OBJECTIVE: To determine the effectiveness in reducing malaria of combining an insect repellent with insecticide treated bed nets compared with the nets alone in an area where vector mosquitoes feed in the early evening.
DESIGN: A double blind, placebo controlled cluster-randomised clinical study.
SETTING: Rural villages and peri-urban districts in the Bolivian Amazon.
PARTICIPANTS: 4008 individuals in 860 households.
INTERVENTIONS: All individuals slept under treated nets; one group also used a plant based insect repellent each evening, a second group used placebo.

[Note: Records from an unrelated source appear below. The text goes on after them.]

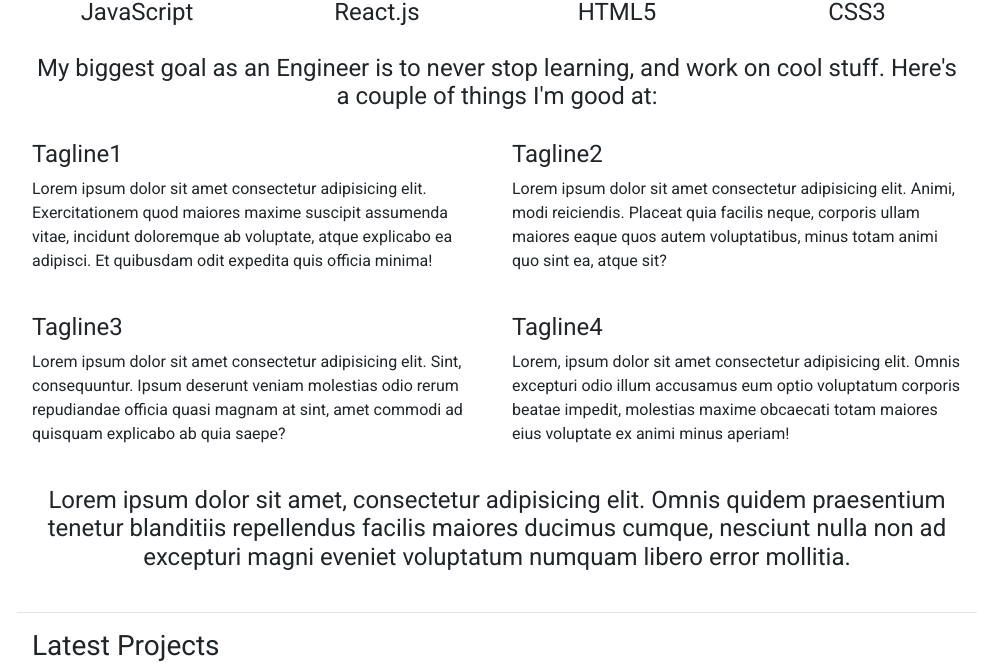
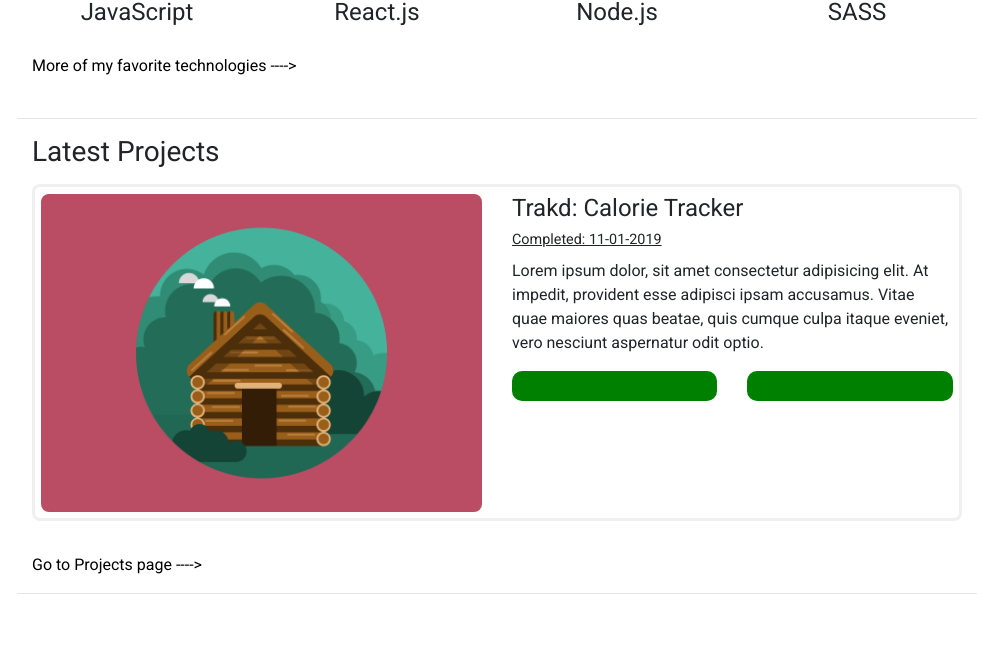
Before and after one commit to bxker/jacob-portfolio, a Gatsby site: page / in a window 1280 px wide. Shown: the part 905-1573 px from the top of the page, without its empty margins (143-1136 px from the left). Built offline with nearby package versions, Linux system fonts and the light colour scheme; Gatsby itself is replaced by a stand-in of ours.

Commit message:
added styling home

```diff
--- a/src/components/SocialRow/SocialRow.js
+++ b/src/components/SocialRow/SocialRow.js
@@ -8,8 +8,8 @@ export default () => (
     <Col>
       <a
         style={{ color: "#000" }}
-        href="https://www.github.com/"
-        target="_blank"
+        href="https://www.github.com/bxker"
+        target="__blank"
         rel="noopener noreferrer"
       >
         <i className="fab fa-github hover_effect" />
@@ -18,7 +18,7 @@ export default () => (
     <Col>
       <a
         style={{ color: "#000" }}
-        href="https://www.linkedin.com/"
+        href="https://www.linkedin.com/in/bxker"
         target="_blank"
         rel="noopener noreferrer"
       >
--- a/src/components/SocialRow/socialRow.css
+++ b/src/components/SocialRow/socialRow.css
@@ -12,7 +12,7 @@ a:link {
 }
 
 .hover_effect:hover {
-  color: blueviolet;
+  color: green;
 }
 
 @media (max-width: 550px) {
--- a/src/components/hero/Hero.js
+++ b/src/components/hero/Hero.js
@@ -11,15 +11,15 @@ const Hero = () => (
       <h1>Hey, I'm Jacob. I'm a Web developer from Kentucky, currently residing in Dallas.</h1>
       <br />
       <h3>
-        Right now I'm using Javascript, Node.js, React.js and Gatsby.js to
-        design and hack noice websites together on the internet.
+        Right now I'm using Javascript, Node.js, React.js and PostgreSQL to
+        build cool things on the internet.
       </h3>
       <section id="picture-mail-section">
-        <p>
+        <p className="social-hero">
         <div>
           <SocialRow />
         </div>
-          Let's chat{" "}
+            Let's chat{" "}
           <a href="mailto:hello@jacob.digital">
             <span style={{ color: "green" }}>hello@jacob.digital</span>
           </a>
--- a/src/components/layout/Footer.js
+++ b/src/components/layout/Footer.js
@@ -46,6 +46,8 @@ const footer_styles = {
   color: "#fff",
   paddingBottom: "0",
   width: "100%",
+  padding: '0px',
+  margin: '0px'
 }
 
 export default Footer
--- a/src/components/layout/footer.css
+++ b/src/components/layout/footer.css
@@ -30,7 +30,7 @@ a:link {
 }
 
 .hover_effect:hover {
-  color: blueviolet;
+  color: green;
 }
 
 .link_styles {
@@ -42,7 +42,7 @@ a:link {
 }
 
 .blueViolet {
-  color: blueviolet;
+  color: green;
 }
 
 .blueViolet:hover {
@@ -54,3 +54,9 @@ a:link {
     font-size: 1.4rem;
   }
 }
+
+@media (min-width: 576px){
+  .jumbotron {
+    padding: 0px;
+  }
+}
--- a/src/components/myButton/myButton.css
+++ b/src/components/myButton/myButton.css
@@ -1,13 +1,16 @@
 .button_styles {
-  border-style: solid;
+  /* border-style: solid; */
   padding: 3px;
-  border-radius: 1rem;
+  border-radius: 10px;
   margin-bottom: 3px;
-  color: blueviolet;
+  color: green;
 }
 
 .button_styles:hover {
-  color: black;
+  color: green;
+  background: white;
+  border-style: solid;
+  border-color: green;
 }
 
 @media (max-width: 550px) {
--- a/src/components/navbar/myNavbar.css
+++ b/src/components/navbar/myNavbar.css
@@ -8,7 +8,8 @@
   z-index: 1;
   background: white;
   height: 8vh;
-  box-shadow: 0px 1px 2px 0px rgba(0,0,0,0.75);
+  border-bottom: 1px solid green;
+  /* box-shadow: 0px 1px 2px 0px rgba(0,0,0,0.75); */
 }
 
 .nav_styles {
@@ -38,7 +39,7 @@ li {
 }
 
 i:hover {
-  color: blueviolet;
+  color: green;
 }
 
 .menu_link {
@@ -46,7 +47,7 @@ i:hover {
 }
 
 .menu_link:hover {
-  color: blueviolet;
+  color: green;
 }
 
 @media (max-width: 630px) {
--- a/src/components/portProjectCard/projectCard.css
+++ b/src/components/portProjectCard/projectCard.css
@@ -40,9 +40,10 @@ a:hover {
 }
 
 .button_styles {
-  border-style: solid;
+  background: green;
+  color: white;
   padding: 3px;
-  border-radius: 1rem;
+  border-radius: 10px;
 }
 
 @media (max-width: 550px) {
--- a/src/components/projects/Projects.js
+++ b/src/components/projects/Projects.js
@@ -20,8 +20,8 @@ const Projects = () => (
       //hostedURL: URL to the hosted version of the app*/}
       <ProjectCard
         imageSrcPath={image}
-        title={"Cool React app"}
-        date={"2019-03-28"}
+        title={"Trakd: Calorie Tracker"}
+        date={"Completed: 11-01-2019"}
         description={
           "Lorem ipsum dolor, sit amet consectetur adipisicing elit. At impedit, provident esse adipisci ipsam accusamus. Vitae quae maiores quas beatae, quis cumque culpa itaque eveniet, vero nesciunt aspernatur odit optio."
         }
--- a/src/components/summary/Summary.js
+++ b/src/components/summary/Summary.js
@@ -1,6 +1,7 @@
 import React from "react"
 
 import { Container, Row, Col } from "react-bootstrap"
+import {Link} from 'gatsby'
 
 import "../../fontawesome/css/all.min.css"
 
@@ -8,7 +9,7 @@ import "./summary.css"
 
 const Summary = () => (
   <Container className="content" fluid>
-    <h3>Cool Recent Tech I use:</h3>
+    <h3>Skills:</h3>
     <br />
     <Row className="text-center tech_icons">
       <Col>
@@ -22,69 +23,20 @@ const Summary = () => (
         <span>React.js</span>
       </Col>
       <Col>
-        <i className="fab fa-html5 hover_effect" />
+        <i className="fab fa-node-js hover_effect" />
         <br />
-        <span>HTML5</span>
+        <span>Node.js</span>
       </Col>
-      <Col>
-        <i className="fab fa-css3 hover_effect" />
+      <Col style={{color: 'CC5DE8'}}>
+        <i className="fab fa-sass hover_effect" />
         <br />
-        <span>CSS3</span>
+        <span>SASS</span>
       </Col>
     </Row>
     <br />
-
-    <h4 className="goal_text text-center">
-      My biggest goal as an Engineer is to never stop learning, and work on cool
-      stuff. Here's a couple of things I'm good at:
-    </h4>
-    <Row style={{ marginTop: "1.8rem" }}>
-      <Col>
-        <h4 className="hover_effect">Tagline1</h4>
-        <p>
-          Lorem ipsum dolor sit amet consectetur adipisicing elit.
-          Exercitationem quod maiores maxime suscipit assumenda vitae, incidunt
-          doloremque ab voluptate, atque explicabo ea adipisci. Et quibusdam
-          odit expedita quis officia minima!
-        </p>
-      </Col>
-      <Col>
-        <h4 className="hover_effect">Tagline2</h4>
-        <p>
-          Lorem ipsum dolor sit amet consectetur adipisicing elit. Animi, modi
-          reiciendis. Placeat quia facilis neque, corporis ullam maiores eaque
-          quos autem voluptatibus, minus totam animi quo sint ea, atque sit?
-        </p>
-      </Col>
-    </Row>
-    <br />
-    <Row>
-      <Col>
-        <h4 className="hover_effect">Tagline3</h4>
-        <p>
-          Lorem ipsum dolor sit amet consectetur adipisicing elit. Sint,
-          consequuntur. Ipsum deserunt veniam molestias odio rerum repudiandae
-          officia quasi magnam at sint, amet commodi ad quisquam explicabo ab
-          quia saepe?
-        </p>
-      </Col>
-      <Col>
-        <h4 className="hover_effect">Tagline4</h4>
-        <p>
-          Lorem, ipsum dolor sit amet consectetur adipisicing elit. Omnis
-          excepturi odio illum accusamus eum optio voluptatum corporis beatae
-          impedit, molestias maxime obcaecati totam maiores eius voluptate ex
-          animi minus aperiam!
-        </p>
-      </Col>
-    </Row>
-    <br />
-    <h4 className="goal_text text-center">
-      Lorem ipsum dolor sit amet, consectetur adipisicing elit. Omnis quidem
-      praesentium tenetur blanditiis repellendus facilis maiores ducimus cumque,
-      nesciunt nulla non ad excepturi magni eveniet voluptatum numquam libero
-      error mollitia.
-    </h4>
+      <Link to="/about" className="blueViolet">
+        More of my favorite technologies ---->
+      </Link>
   </Container>
 )
 
--- a/src/components/summary/summary.css
+++ b/src/components/summary/summary.css
@@ -1,5 +1,5 @@
 .hover_effect:hover {
-  color: blueviolet;
+  color: green;
 }
 
 .content {
```
Also changed, not shown: src/pages/projects.js (+5 -5 lines).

MAIN OUTCOME MEASURE: Episodes of Plasmodium falciparum or P vivax malaria confirmed by rapid diagnostic test or blood slide, respectively.
RESULTS: We analysed 15,174 person months at risk and found a highly significant 80% reduction in episodes of P vivax in the group that used treated nets and repellent (incidence rate ratio 0.20, 95% confidence interval 0.11 to 0.38, P

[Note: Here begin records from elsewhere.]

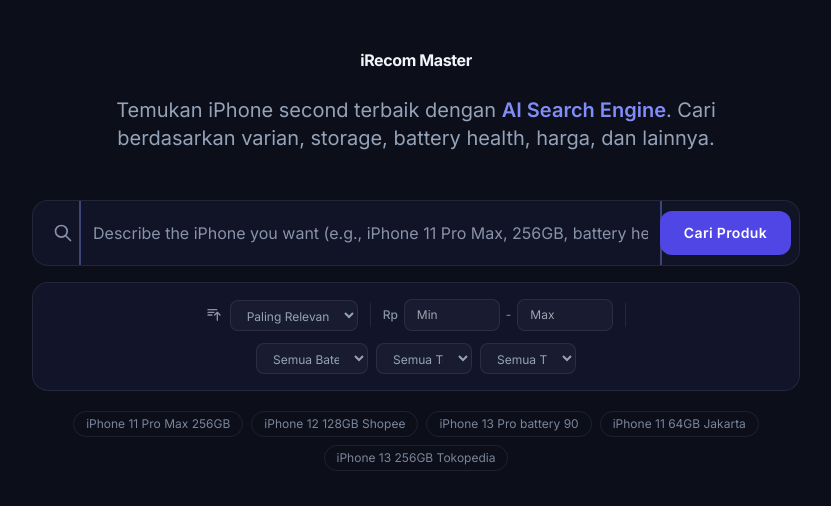
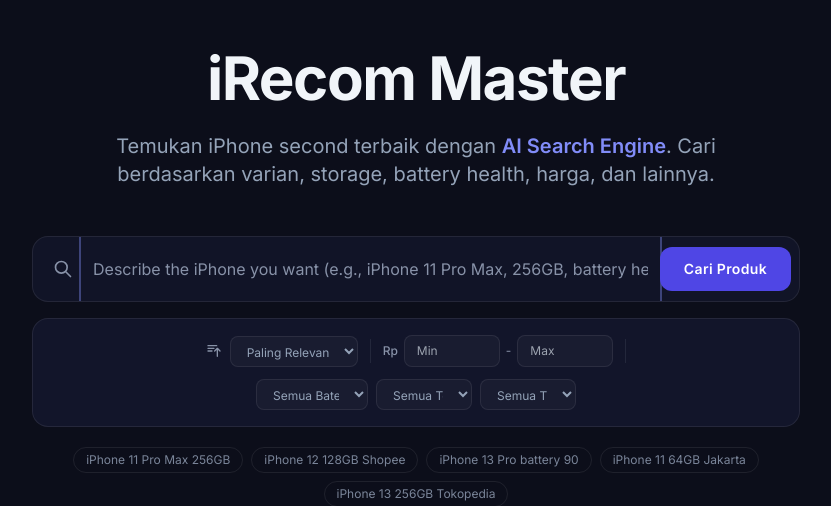
Before and after one commit to muhfakhrudin/UAS_Kecerdasan_Buatan, a Django app: page / in a window 1280 px wide. Shown: the part 48-554 px from the top of the page, without its empty margins (224-1055 px from the left). Run offline with Django 5.2, Linux system fonts and the light colour scheme.

Commit message:
perbaikan terakhir

```diff
--- a/SmartIrecom/recommender/templates/recommender/search.html
+++ b/SmartIrecom/recommender/templates/recommender/search.html
@@ -506,7 +506,7 @@
         <div class="relative max-w-5xl mx-auto px-6 pt-12 pb-12 text-center">
             <!-- Brand -->
             <div>
-                <h1 class="text-4xl md:text-5xl font-bold tracking-tight mb-6 text-themed-primary">
+                <h1 class="text-5xl md:text-6xl font-bold tracking-tight mb-6 text-themed-primary">
                     iRecom Master
                 </h1>
                 <p class="text-lg md:text-xl max-w-2xl mx-auto mb-12 leading-relaxed text-themed-secondary">
```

CONCLUSIONS: Insect repellents can provide protection against malaria. In areas where vectors feed in the early evening, effectiveness of treated nets can be significantly increased by using repellent between dusk and bedtime. This has important implications in malaria vector control programmes outside Africa and shows that the combined use of treated nets and insect repellents, as advocated for most tourists travelling to high risk areas, is fully justified.

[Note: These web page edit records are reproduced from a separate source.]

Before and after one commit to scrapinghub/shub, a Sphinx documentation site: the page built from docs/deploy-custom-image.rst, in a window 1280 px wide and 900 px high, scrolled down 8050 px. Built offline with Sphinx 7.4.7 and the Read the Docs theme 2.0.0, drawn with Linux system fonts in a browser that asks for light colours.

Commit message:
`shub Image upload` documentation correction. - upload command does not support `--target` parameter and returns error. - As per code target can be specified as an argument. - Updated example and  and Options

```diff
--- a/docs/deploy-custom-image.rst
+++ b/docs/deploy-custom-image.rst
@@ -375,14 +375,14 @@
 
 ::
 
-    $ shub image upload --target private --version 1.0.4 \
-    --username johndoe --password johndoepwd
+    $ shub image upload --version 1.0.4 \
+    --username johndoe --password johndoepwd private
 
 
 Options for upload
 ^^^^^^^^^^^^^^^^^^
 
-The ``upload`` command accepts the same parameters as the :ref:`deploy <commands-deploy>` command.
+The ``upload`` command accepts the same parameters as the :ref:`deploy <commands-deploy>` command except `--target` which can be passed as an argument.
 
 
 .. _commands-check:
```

BMJ (2007) 335 (7628): 1023 [doi: 10.1136/bmj.39356.574641.55]
Plant based insect repellent and insecticide treated bed nets to protect against malaria in areas of early evening biting vectors: double blind randomised placebo controlled clinical trial in the Bolivian Amazon.